Task to carry out
Which lines of the listing below contain the word "with"? Copy each of them.

Source material
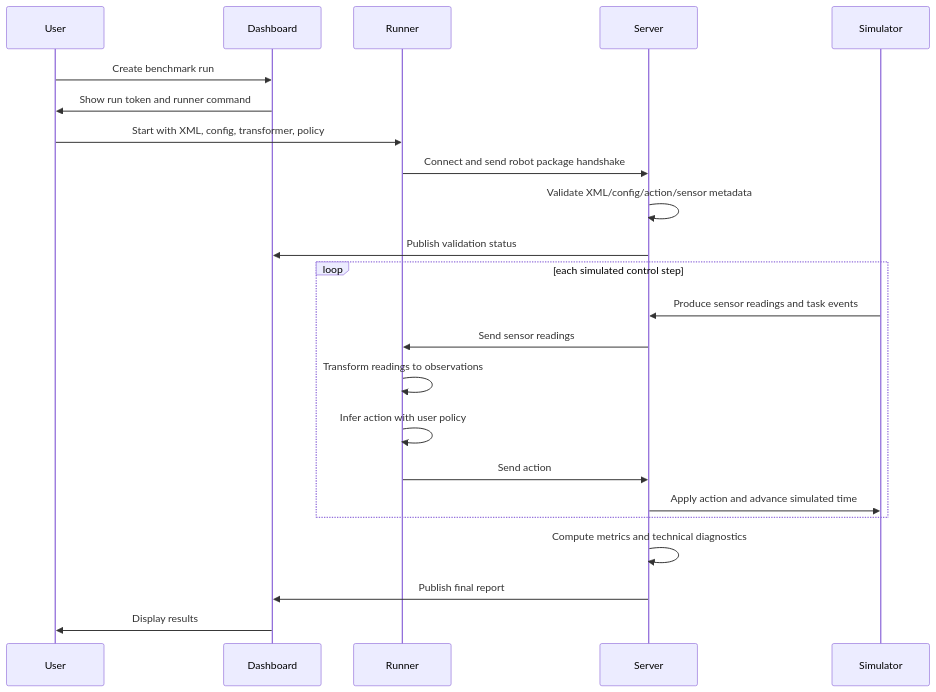
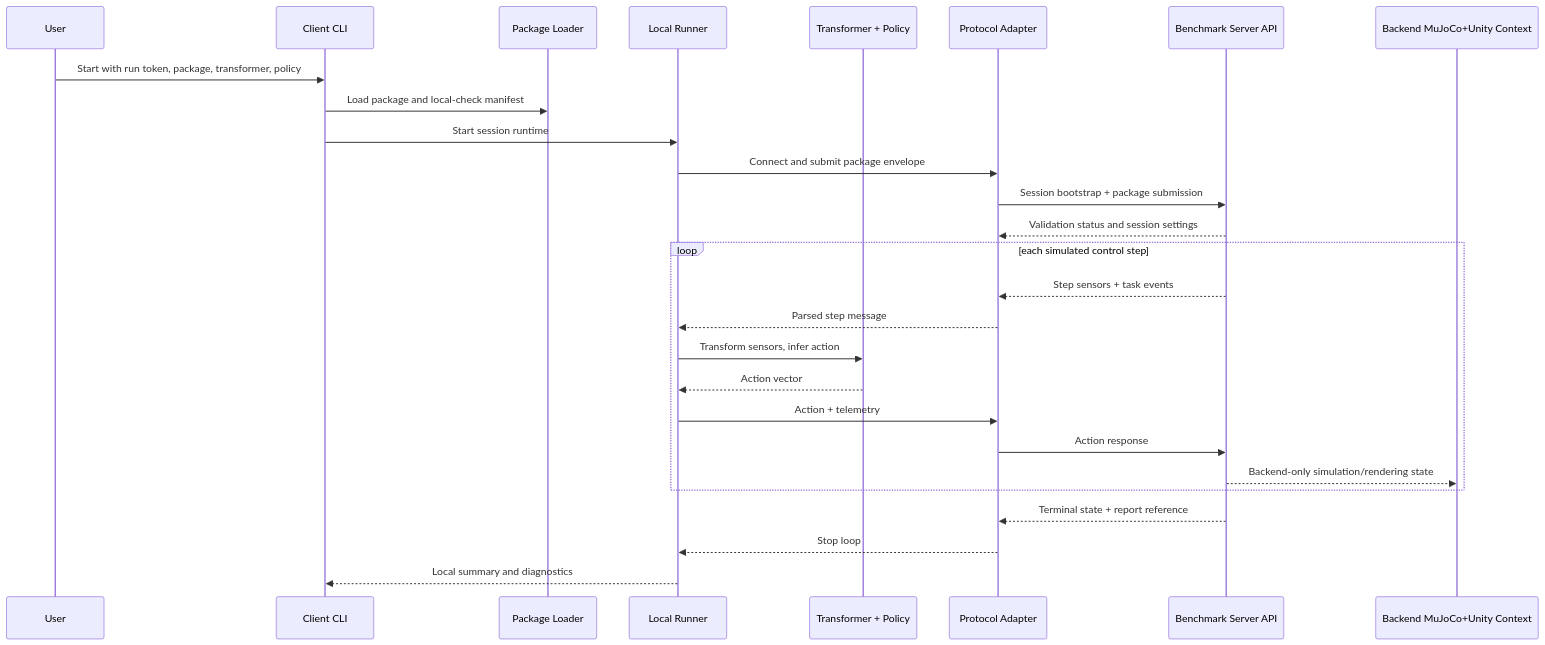
Before and after one commit to NicoDelle/asimovbm: the diagram in docs/plans/2026-04-29-001-feat-benchmark-client-architecture-plan.md, drawn with Mermaid. The commit also changed other lines of this file, not shown here.

Commit message:
final plan for client

````diff
--- a/docs/plans/2026-04-29-001-feat-benchmark-client-architecture-plan.md
+++ b/docs/plans/2026-04-29-001-feat-benchmark-client-architecture-plan.md
@@ -125,26 +156,30 @@
 ```mermaid
 sequenceDiagram
     participant User
-    participant Dashboard
-    participant Runner
-    participant Server
-    participant Simulator
+    participant CLI as Client CLI
+    participant Package as Package Loader
+    participant Runner as Local Runner
+    participant Policy as Transformer + Policy
+    participant API as Protocol Adapter
+    participant Server as Benchmark Server API
+    participant Render as Backend MuJoCo+Unity Context
 
-    User->>Dashboard: Create benchmark run
-    Dashboard->>User: Show run token and runner command
-    User->>Runner: Start with XML, config, transformer, policy
-    Runner->>Server: Connect and send robot package handshake
-    Server->>Server: Validate XML/config/action/sensor metadata
-    Server->>Dashboard: Publish validation status
+    User->>CLI: Start with run token, package, transformer, policy
+    CLI->>Package: Load package and local-check manifest
+    CLI->>Runner: Start session runtime
+    Runner->>API: Connect and submit package envelope
+    API->>Server: Session bootstrap + package submission
+    Server-->>API: Validation status and session settings
     loop each simulated control step
-        Simulator->>Server: Produce sensor readings and task events
-        Server->>Runner: Send sensor readings
-        Runner->>Runner: Transform readings to observations
-        Runner->>Runner: Infer action with user policy
-        Runner->>Server: Send action
-        Server->>Simulator: Apply action and advance simulated time
+        Server-->>API: Step sensors + task events
+        API-->>Runner: Parsed step message
+        Runner->>Policy: Transform sensors, infer action
+        Policy-->>Runner: Action vector
+        Runner->>API: Action + telemetry
+        API->>Server: Action response
+        Server-->>Render: Backend-only simulation/rendering state
     end
-    Server->>Server: Compute metrics and technical diagnostics
-    Server->>Dashboard: Publish final report
-    Dashboard->>User: Display results
+    Server-->>API: Terminal state + report reference
+    API-->>Runner: Stop loop
+    Runner-->>CLI: Local summary and diagnostics
 ```
````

Reply to the task
Before and after one commit to NicoDelle/asimovbm: the diagram in docs/plans/2026-04-29-001-feat-benchmark-client-architecture-plan.md, drawn with Mermaid. The commit also changed other lines of this file, not shown here.
-    User->>Runner: Start with XML, config, transformer, policy
+    User->>CLI: Start with run token, package, transformer, policy
-        Runner->>Runner: Infer action with user policy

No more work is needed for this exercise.